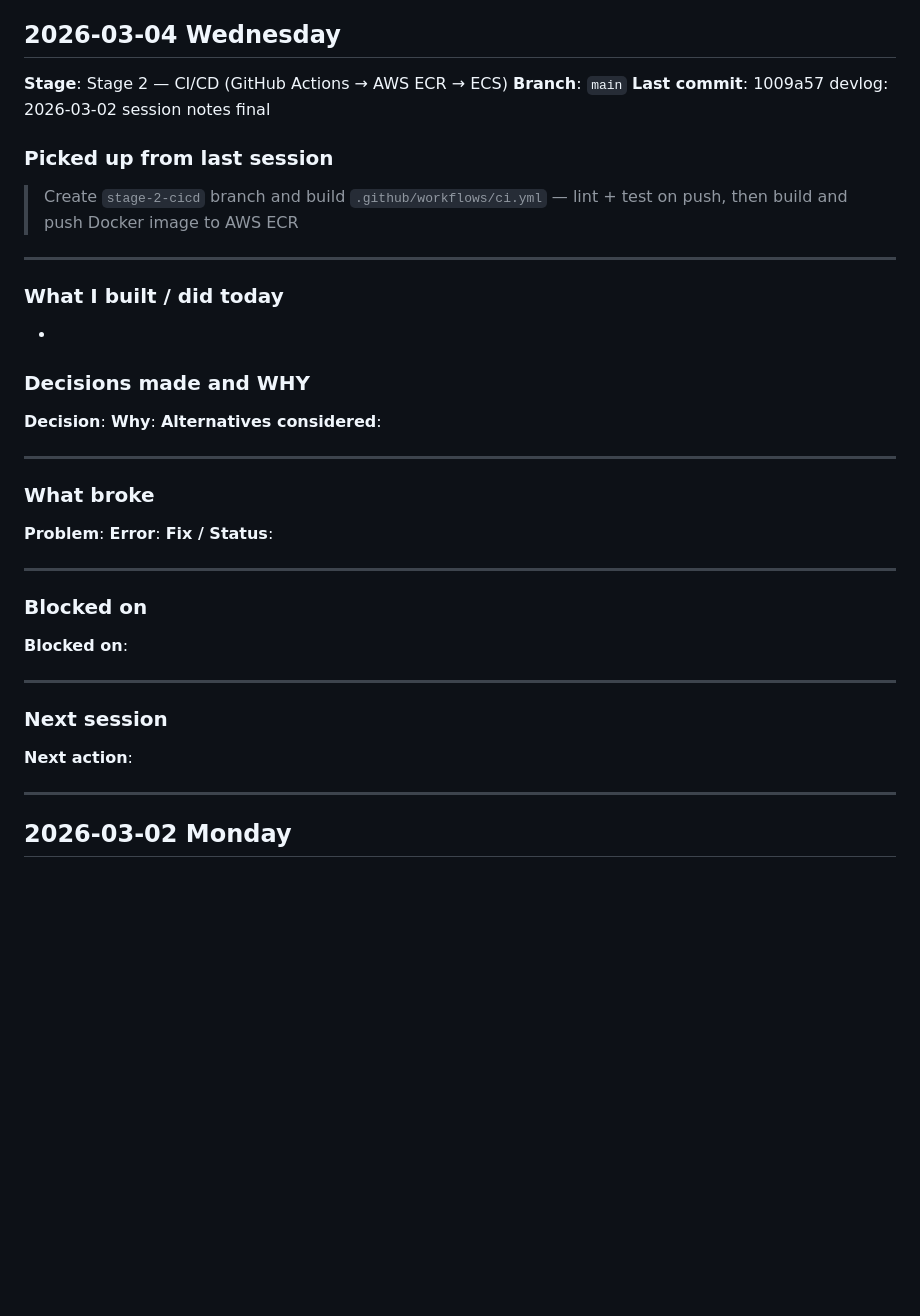
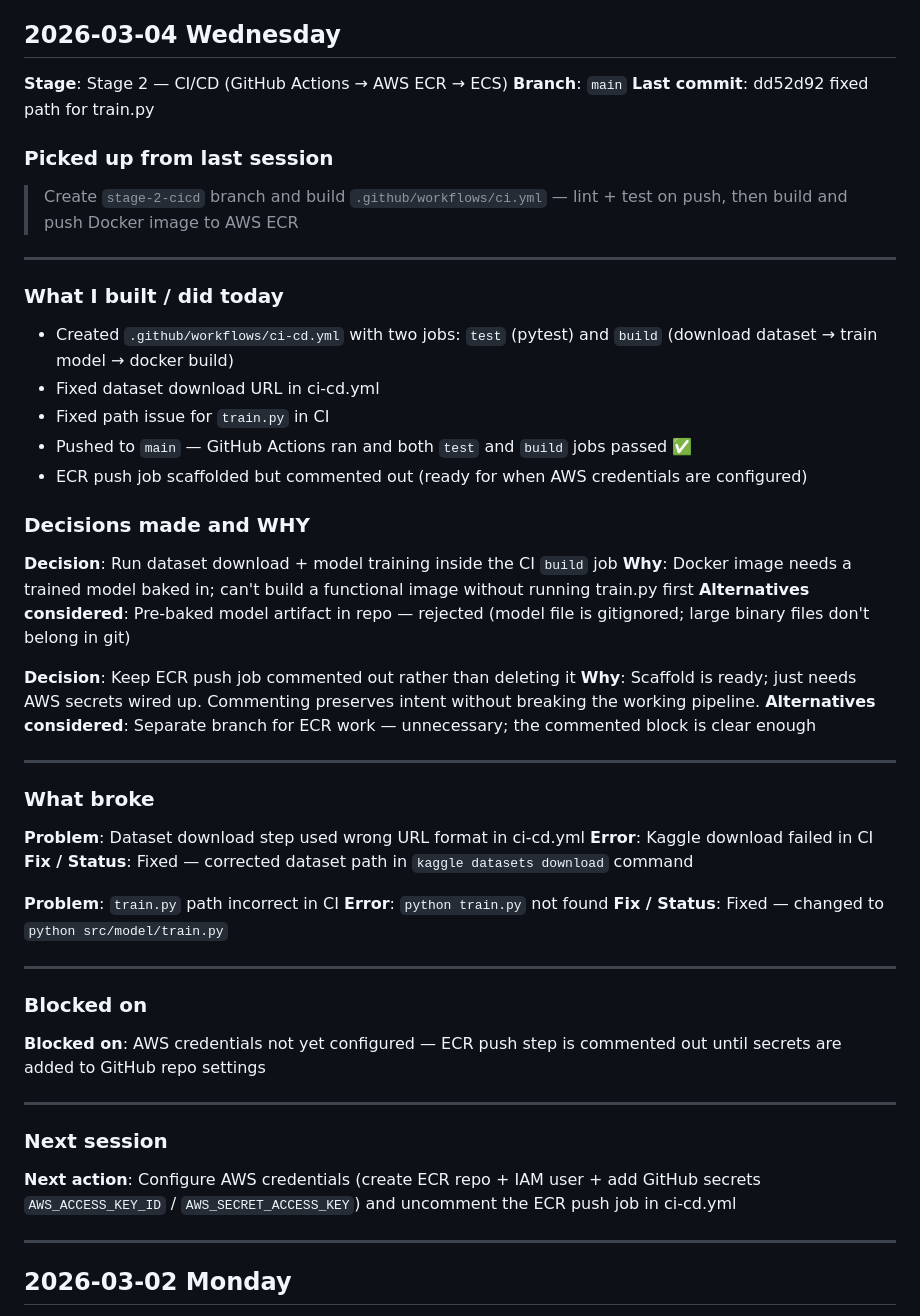
Before and after one commit to nanthansr/mlops-fraud-pipeline, a Markdown page: DEVLOG.md, the part around the change. GitHub-like rendering; blank space fills up the shorter version.

Commit message:
devlog: 2026-03-04 session notes

```diff
--- a/DEVLOG.md
+++ b/DEVLOG.md
@@ -8,7 +8,7 @@
 ## 2026-03-04 Wednesday
 **Stage**: Stage 2 — CI/CD (GitHub Actions → AWS ECR → ECS)
 **Branch**: `main`
-**Last commit**: 1009a57 devlog: 2026-03-02 session notes final
+**Last commit**: dd52d92 fixed path for train.py
 
 ### Picked up from last session
 > Create `stage-2-cicd` branch and build `.github/workflows/ci.yml` — lint + test on push, then build and push Docker image to AWS ECR
@@ -16,29 +16,41 @@
 ---
 
 ### What I built / did today
--
+- Created `.github/workflows/ci-cd.yml` with two jobs: `test` (pytest) and `build` (download dataset → train model → docker build)
+- Fixed dataset download URL in ci-cd.yml
+- Fixed path issue for `train.py` in CI
+- Pushed to `main` — GitHub Actions ran and both `test` and `build` jobs passed ✅
+- ECR push job scaffolded but commented out (ready for when AWS credentials are configured)
 
 ### Decisions made and WHY
-**Decision**:
-**Why**:
-**Alternatives considered**:
+**Decision**: Run dataset download + model training inside the CI `build` job
+**Why**: Docker image needs a trained model baked in; can't build a functional image without running train.py first
+**Alternatives considered**: Pre-baked model artifact in repo — rejected (model file is gitignored; large binary files don't belong in git)
+
+**Decision**: Keep ECR push job commented out rather than deleting it
+**Why**: Scaffold is ready; just needs AWS secrets wired up. Commenting preserves intent without breaking the working pipeline.
+**Alternatives considered**: Separate branch for ECR work — unnecessary; the commented block is clear enough
 
 ---
 
 ### What broke
-**Problem**:
-**Error**:
-**Fix / Status**:
+**Problem**: Dataset download step used wrong URL format in ci-cd.yml
+**Error**: Kaggle download failed in CI
+**Fix / Status**: Fixed — corrected dataset path in `kaggle datasets download` command
+
+**Problem**: `train.py` path incorrect in CI
+**Error**: `python train.py` not found
+**Fix / Status**: Fixed — changed to `python src/model/train.py`
 
 ---
 
 ### Blocked on
-**Blocked on**:
+**Blocked on**: AWS credentials not yet configured — ECR push step is commented out until secrets are added to GitHub repo settings
 
 ---
 
 ### Next session
-**Next action**:
+**Next action**: Configure AWS credentials (create ECR repo + IAM user + add GitHub secrets `AWS_ACCESS_KEY_ID` / `AWS_SECRET_ACCESS_KEY`) and uncomment the ECR push job in ci-cd.yml
 
 ---
 
```
Also changed, not shown: SESSIONS.md (+21 -7 lines).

= = =

**Try it:** A verbatim copy of the data, free of pictures, is the expected answer.

**Written response:**
Before and after one commit to nanthansr/mlops-fraud-pipeline, a Markdown page: DEVLOG.md, the part around the change. GitHub-like rendering; blank space fills up the shorter version.

Commit message:
devlog: 2026-03-04 session notes

```diff
--- a/DEVLOG.md
+++ b/DEVLOG.md
@@ -8,7 +8,7 @@
 ## 2026-03-04 Wednesday
 **Stage**: Stage 2 — CI/CD (GitHub Actions → AWS ECR → ECS)
 **Branch**: `main`
-**Last commit**: 1009a57 devlog: 2026-03-02 session notes final
+**Last commit**: dd52d92 fixed path for train.py
 
 ### Picked up from last session
 > Create `stage-2-cicd` branch and build `.github/workflows/ci.yml` — lint + test on push, then build and push Docker image to AWS ECR
@@ -16,29 +16,41 @@
 ---
 
 ### What I built / did today
--
+- Created `.github/workflows/ci-cd.yml` with two jobs: `test` (pytest) and `build` (download dataset → train model → docker build)
+- Fixed dataset download URL in ci-cd.yml
+- Fixed path issue for `train.py` in CI
+- Pushed to `main` — GitHub Actions ran and both `test` and `build` jobs passed ✅
+- ECR push job scaffolded but commented out (ready for when AWS credentials are configured)
 
 ### Decisions made and WHY
-**Decision**:
-**Why**:
-**Alternatives considered**:
+**Decision**: Run dataset download + model training inside the CI `build` job
+**Why**: Docker image needs a trained model baked in; can't build a functional image without running train.py first
+**Alternatives considered**: Pre-baked model artifact in repo — rejected (model file is gitignored; large binary files don't belong in git)
+
+**Decision**: Keep ECR push job commented out rather than deleting it
+**Why**: Scaffold is ready; just needs AWS secrets wired up. Commenting preserves intent without breaking the working pipeline.
+**Alternatives considered**: Separate branch for ECR work — unnecessary; the commented block is clear enough
 
 ---
 
 ### What broke
-**Problem**:
-**Error**:
-**Fix / Status**:
+**Problem**: Dataset download step used wrong URL format in ci-cd.yml
+**Error**: Kaggle download failed in CI
+**Fix / Status**: Fixed — corrected dataset path in `kaggle datasets download` command
+
+**Problem**: `train.py` path incorrect in CI
+**Error**: `python train.py` not found
+**Fix / Status**: Fixed — changed to `python src/model/train.py`
 
 ---
 
 ### Blocked on
-**Blocked on**:
+**Blocked on**: AWS credentials not yet configured — ECR push step is commented out until secrets are added to GitHub repo settings
 
 ---
 
 ### Next session
-**Next action**:
+**Next action**: Configure AWS credentials (create ECR repo + IAM user + add GitHub secrets `AWS_ACCESS_KEY_ID` / `AWS_SECRET_ACCESS_KEY`) and uncomment the ECR push job in ci-cd.yml
 
 ---
 
```
Also changed, not shown: SESSIONS.md (+21 -7 lines).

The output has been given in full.